It sure seems that every human being has at least one opinion on every conceivable subject ... No kidding, say the legions of fashionably jaded bloggers out there, with the smarmy know-it-all smirk that’s practically obligatory in this business. Fair enough -- I’ve never in my life made any claim whatsoever to originality, pithy witticism, or wide-ranging and/or in-depth knowledge about anything in particular, and that’s especially true as far as this blog stuff is concerned. All I’m doing here is mournfully, hopelessly opining into the virtual ether, same as everybody else. And my “opine” at the moment just happens to be: it sure seems that every human being has at least one opinion on every conceivable subject ...

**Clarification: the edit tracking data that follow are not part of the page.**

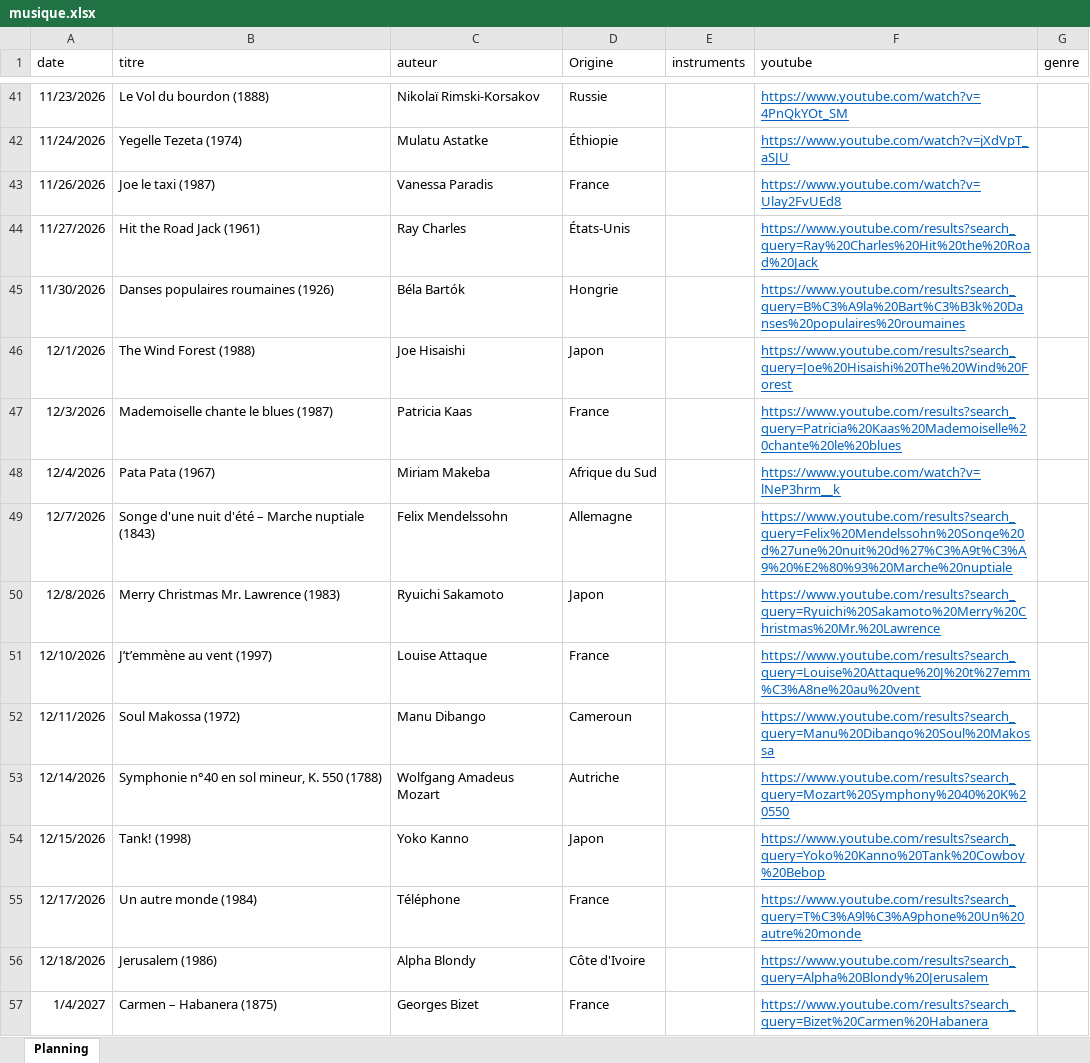
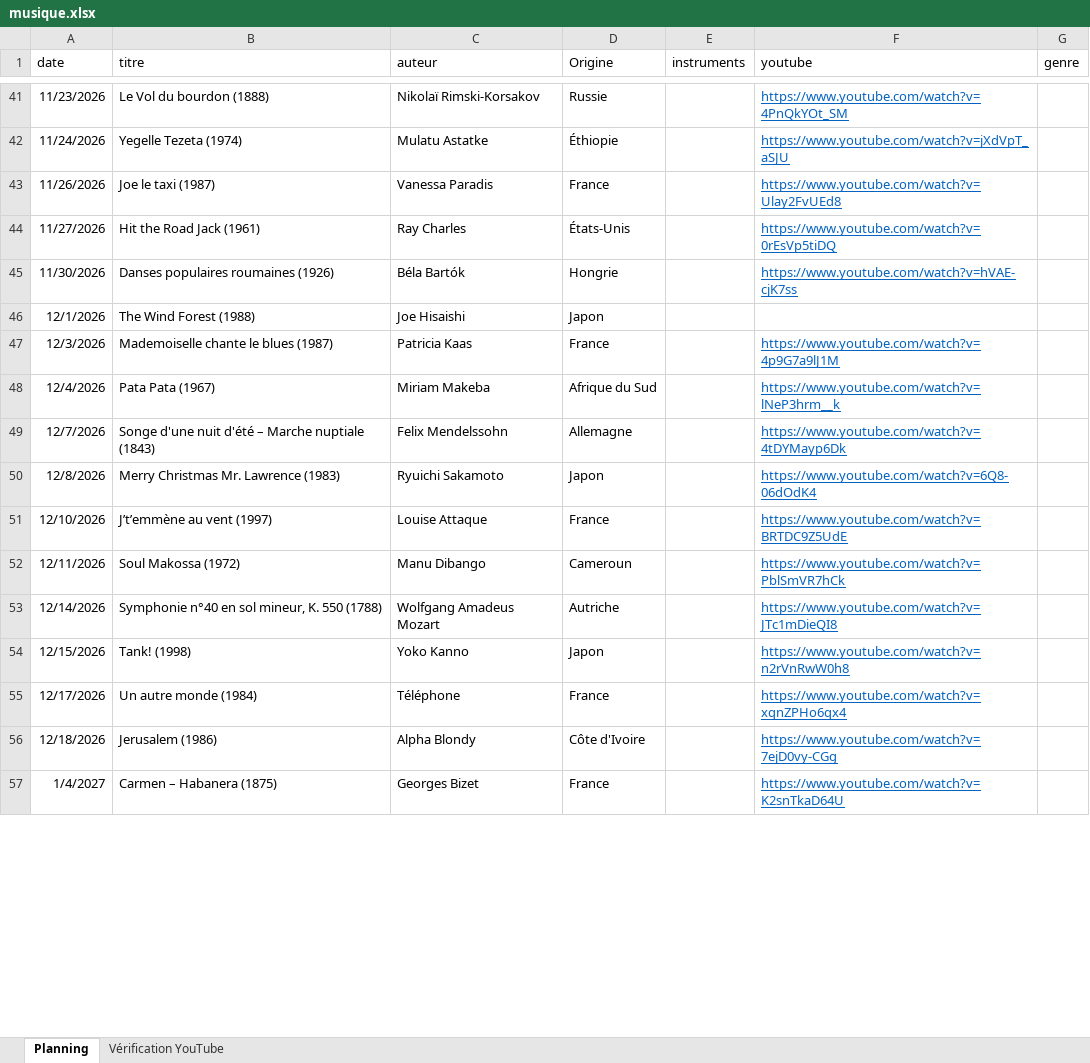
Before and after one commit to ptijim/rituel_ecoute_prof.fr, an Excel workbook: musique.xlsx, sheet Planning, drawn as a sheet; only a part is shown, gaps mark what is left out; values as stored, in another font and other column widths than the file's, no borders; the diff covers the shown part only; the diff names each change by its address in the sheet, - before the commit and + after, or states it on an @@ line.

```diff
--- a/musique.xlsx (sheet Planning)
+++ b/musique.xlsx (sheet Planning)
+sheet tab: Vérification YouTube
-F44 (youtube): https://www.youtube.com/results?search_query=Ray%20Charles%20Hit%20the%20Road%20Jack
+F44 (youtube): https://www.youtube.com/watch?v=0rEsVp5tiDQ
-F45 (youtube): https://www.youtube.com/results?search_query=B%C3%A9la%20Bart%C3%B3k%20Danses%20populaires%20roumaines
+F45 (youtube): https://www.youtube.com/watch?v=hVAE-cjK7ss
-F46 (youtube): https://www.youtube.com/results?search_query=Joe%20Hisaishi%20The%20Wind%20Forest
+F46 (youtube): (empty)
-F47 (youtube): https://www.youtube.com/results?search_query=Patricia%20Kaas%20Mademoiselle%20chante%20le%20blues
+F47 (youtube): https://www.youtube.com/watch?v=4p9G7a9lJ1M
-F49 (youtube): https://www.youtube.com/results?search_query=Felix%20Mendelssohn%20Songe%20d%27une%20nuit%20d%27%C3%A9t%C3%A9%20%E2%80%93%20Marche%20nuptiale
+F49 (youtube): https://www.youtube.com/watch?v=4tDYMayp6Dk
-F50 (youtube): https://www.youtube.com/results?search_query=Ryuichi%20Sakamoto%20Merry%20Christmas%20Mr.%20Lawrence
+F50 (youtube): https://www.youtube.com/watch?v=6Q8-06dOdK4
-F51 (youtube): https://www.youtube.com/results?search_query=Louise%20Attaque%20J%20t%27emm%C3%A8ne%20au%20vent
+F51 (youtube): https://www.youtube.com/watch?v=BRTDC9Z5UdE
-F52 (youtube): https://www.youtube.com/results?search_query=Manu%20Dibango%20Soul%20Makossa
+F52 (youtube): https://www.youtube.com/watch?v=PblSmVR7hCk
-F53 (youtube): https://www.youtube.com/results?search_query=Mozart%20Symphony%2040%20K%20550
+F53 (youtube): https://www.youtube.com/watch?v=JTc1mDieQI8
-F54 (youtube): https://www.youtube.com/results?search_query=Yoko%20Kanno%20Tank%20Cowboy%20Bebop
+F54 (youtube): https://www.youtube.com/watch?v=n2rVnRwW0h8
-F55 (youtube): https://www.youtube.com/results?search_query=T%C3%A9l%C3%A9phone%20Un%20autre%20monde
+F55 (youtube): https://www.youtube.com/watch?v=xqnZPHo6qx4
-F56 (youtube): https://www.youtube.com/results?search_query=Alpha%20Blondy%20Jerusalem
+F56 (youtube): https://www.youtube.com/watch?v=7ejD0vy-CGg
-F57 (youtube): https://www.youtube.com/results?search_query=Bizet%20Carmen%20Habanera
+F57 (youtube): https://www.youtube.com/watch?v=K2snTkaD64U
```
Also changed, not shown: 47 edited cells elsewhere in this sheet.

Among many other matters, the price of gasoline has been on the vituperative tip of many a blogger’s tongue lately. From the liberal-minded, computer-addicted troglodytes who don’t get enough sun or fresh air; to the radical wing-nut freepers who, nightly, kneel in rapturous self-debasement before their plastic Karl Rove party dolls -- everybody out in the ’sphere seems to be chucking in their two cents and opinionating non-stop about the oil companies and the deadly product they peddle. Under the circumstances, there’s little to lose by joining in the general gnashing of teeth over $3 gasoline and rapacious corporate profiteering. Being a resident of Sacramento, the capital of California, makes me somewhat of a reluctant pseudo-expert on these kinds of subjects.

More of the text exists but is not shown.